If you are traveling to Norway for the first time, you may wonder what to wear. Norway has become a popular tourist attraction since American television discovered the country, culture, and cuisine a few years ago. So what should you pack when you visit? The answer is not so obvious.
Pack Smart: Just Enough to Keep Warm and Dry
You can always tell when people are experienced travelers. They seem to have little luggage, fly through airports knowing every terminal, always look fresh, and have a piece of clothing for every occasion.
The inexperienced seem to have loads of luggage and nothing to wear.
The trick to knowing what to wear in Norway is choosing clothing that will keep you both dry and warm. It might be freezing on the outside of your snow gear, but you don’t want to be swimming in your own sweat. For this reason, it's more effective to insist on natural fibers. Cotton and wool are always best, and they will help your body regulate itself better under all those layers when you need to stay warm.
First, Understand the Climate
Norway exhibits several climates. It's actually quite temperate on the west coast, thanks to the passing North Atlantic Current of the Gulf Stream. This means places like Bergen rarely see snow in the winter and have an average maximum January and February temperature of about 4°C (39°F) but about 17.5°C (63.5°F) in June, July, and August. The temperature remains fairly temperate wherever the Gulf Stream passes along the west coast, even in far-northern islands, and most west coast ports remain free of ice in winter.
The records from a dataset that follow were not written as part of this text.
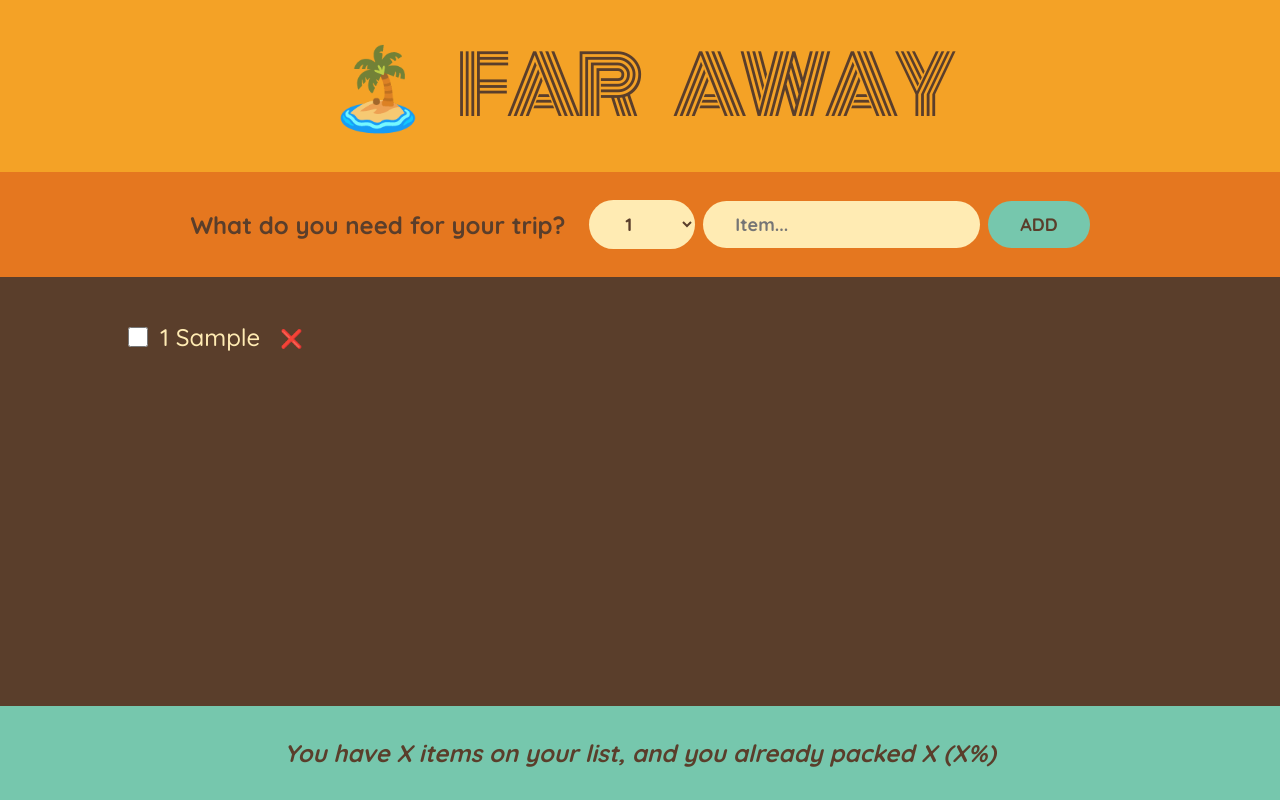
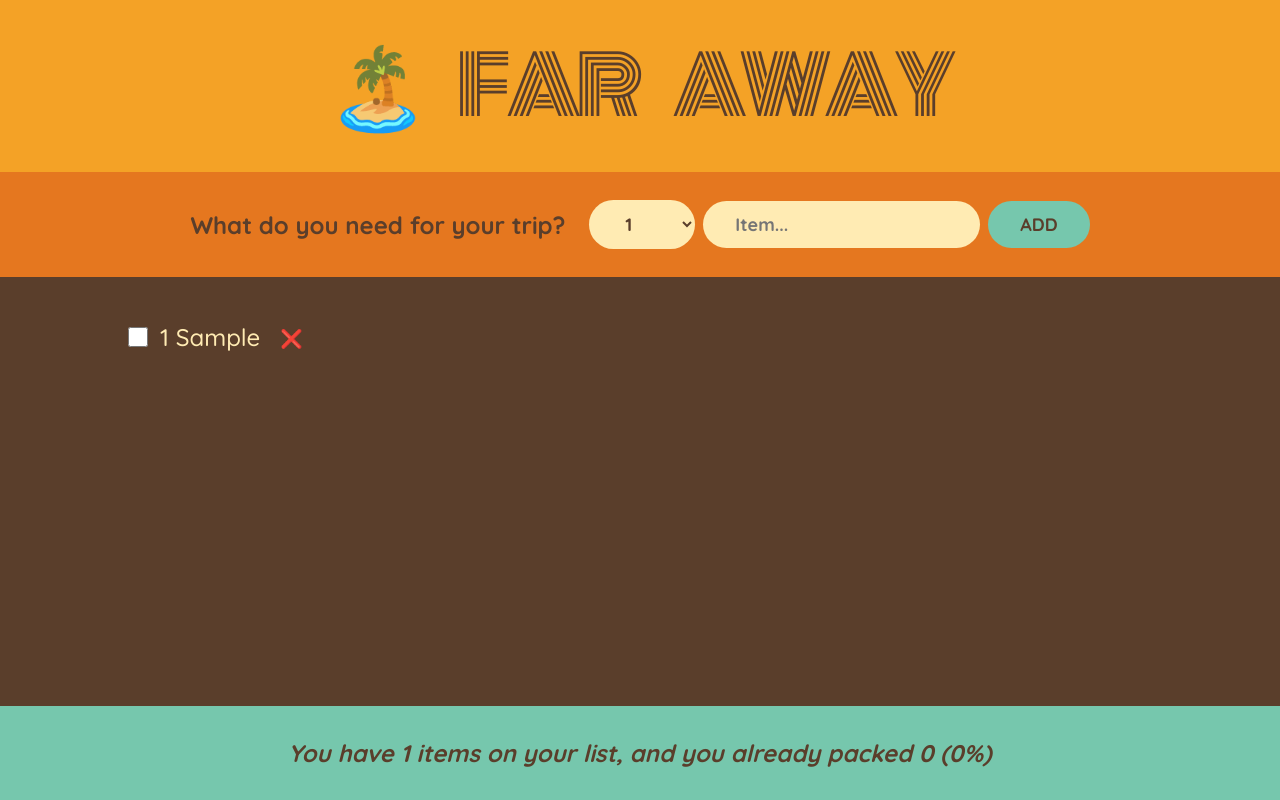
Before and after one commit to leydaaltun/travel-list, a React (Create React App) app: page / in a window 1280 px wide. Both pictures are taken after typing "Sample" into the empty fields and a click on the button "ADD". Built offline with nearby package versions, Linux system fonts and the light colour scheme.

Commit message:
edited( item-footer): edited stats function

```diff
--- a/src/App.js
+++ b/src/App.js
@@ -12,7 +12,6 @@
   }
 
   function handleToggleItem(id) {
-    console.log(id)
     setItems(
       (items) => items.map((item) => item.id === id ? { ...item, packed: !item.packed } : item
       ));
@@ -21,8 +20,11 @@
   return <div className="app">
     <Logo />
     <Form onAddItems={handleAddItems} />
-    <PackingList items={items} onDeleteItem={handleDeleteItem} onToggleItem={handleToggleItem} />
-    <Stats />
+    <PackingList
+      items={items}
+      onDeleteItem={handleDeleteItem}
+      onToggleItem={handleToggleItem} />
+    <Stats items={items} />
   </div>
 }
 
@@ -36,7 +38,6 @@
 
   function handleSubmit(e) {
     e.preventDefault();
-    console.log(e)
 
     if (!description) return;
 
@@ -88,8 +89,22 @@
     </li>
   )
 }
-function Stats() {
+function Stats({ items }) {
+  if (!items.length)
+    return (
+      <p className="stats">
+        <em>Start adding some items to your packing list 🚀</em>
+      </p>
+    )
+  const numItems = items.length;
+  const numPacked = items.filter((item) => item.packed).length;
+  const percentage = Math.round(numPacked / numItems * 100);
+
   return <footer className="stats">
-    <em>You have X items on your list, and you already packed X (X%)</em>
+    <em> {percentage === 100 ?
+      `You got everything! Ready to go ✈️` :
+      `You have ${numItems} items on your list, and you already packed ${numPacked} (${percentage}%)`}
+    </em>
+
   </footer>
 }
```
Areas in the far north without the Gulf Stream warming coastal waters are definitely cold, even in summer, and they are downright frigid in winter.
By the same token, the farther inland you go, the farther away you are from the Gulf Stream's effect. This means it's colder and snows more in Oslo on the east coast, even though Oslo is a little south of Bergen.
Meanwhile, Oslo is colder than Bergen in winter, but a bit warmer in summer, with an average maximum of about -1.5°C (29°F) in winter, and an average maximum temperature in June, July, and August of about 21°C (70°F) in June, July, and August.
What Should You Wear?
Actually, it’s pretty easy if you know the weather and type of climate (Norway has eight types). This Nordic country is cold, even during the summer months, there is a lot of rain and snow, and when there is a lot of snow, everyone should think about protecting their skin and eyes against the sun's rays reflecting off the snow, thereby magnifying their effect.
What to Wear When the Weather is Warmer
Even in the summer, you are going to need long sleeves and a light jacket to keep you warm on the west coast and in more populated areas like Bergen and Norway. Boots are always a must when traveling in any country, whether you are there just to shop or you plan to summit snowy mountains. Boots with softer soles are highly recommended because the cold weather can cause soles to harden. Boots are always the best type of shoes to take on any trip to the extreme climate of northern Norway. They protect your feet from being hurt, and they keep your feet warm.
In the southern parts of Norway and cities such as Oslo, you can be a little more flexible and bring closed, waterproof shoes. Most people with city destinations will need something they can wear for a casual setting, and something a bit more fashionable for dinner and nights out.
Briefly, in the summer and fall, "be ready to add or remove an outer layer such as a T-shirt, as well as long pants, a sweatshirt or sweater, a jacket or raincoat, and possibly an umbrella," depending on where you're going, according to Climates to Travel, a world climate guide.
"It can be useful to bring a windbreaker and raincoat for the wind and the rain, especially along the coast and for a ferry trip in the fjords," says Climates to Travel. "In inland areas such as Oslo and along the southern coast, temperatures are generally mild, but a sweater for the evening is still advisable."
For northern islands like Jan Mayen and Svalbard: "Warm clothing, down jacket, hat, gloves, windbreaker, raincoat."
What to Wear When It Gets Colder
You will never forgive yourself if you don’t bring thermal underwear when you're traveling to Norway during the winter. Summer in the more populated areas, it's not necessary. But winter is a different story. It's easy enough to tell when someone is wearing thermal underwear in winter; they're the ones having a great time outdoors. Again, think about clothes you can layer, things you can wear under and over other clothing. Jackets that can be turned inside out are another great way to add a piece to your wardrobe without adding weight to your luggage. It is also extremely helpful to know that several thin layers of clothing will keep you warmer than one thick sweater.
For winter in Oslo and inland and northern areas, wear "very warm clothes,...thermal long underwear, fleece, a down jacket, hat, gloves, scarf. For the [relatively temperate] west coast: a sweater, down jacket, hat, raincoat, or umbrella," says Climates to Travel.
Protect Your Skin Against the Sun
No matter where you go, UV rays can be just as damaging to the skin, eyes, and brain when the skies look dim. Sunglasses and sunscreen are minimum requirements for Norway, especially in the mountains, which can be sunnier than the cities. Norwegians say the mountains can be more dangerous because they are closer to the sun and the rays are, thus, stronger and more damaging. You should also be wary of heat stroke caused by UV rays. To protect against this, you should always pack a protective hat as well.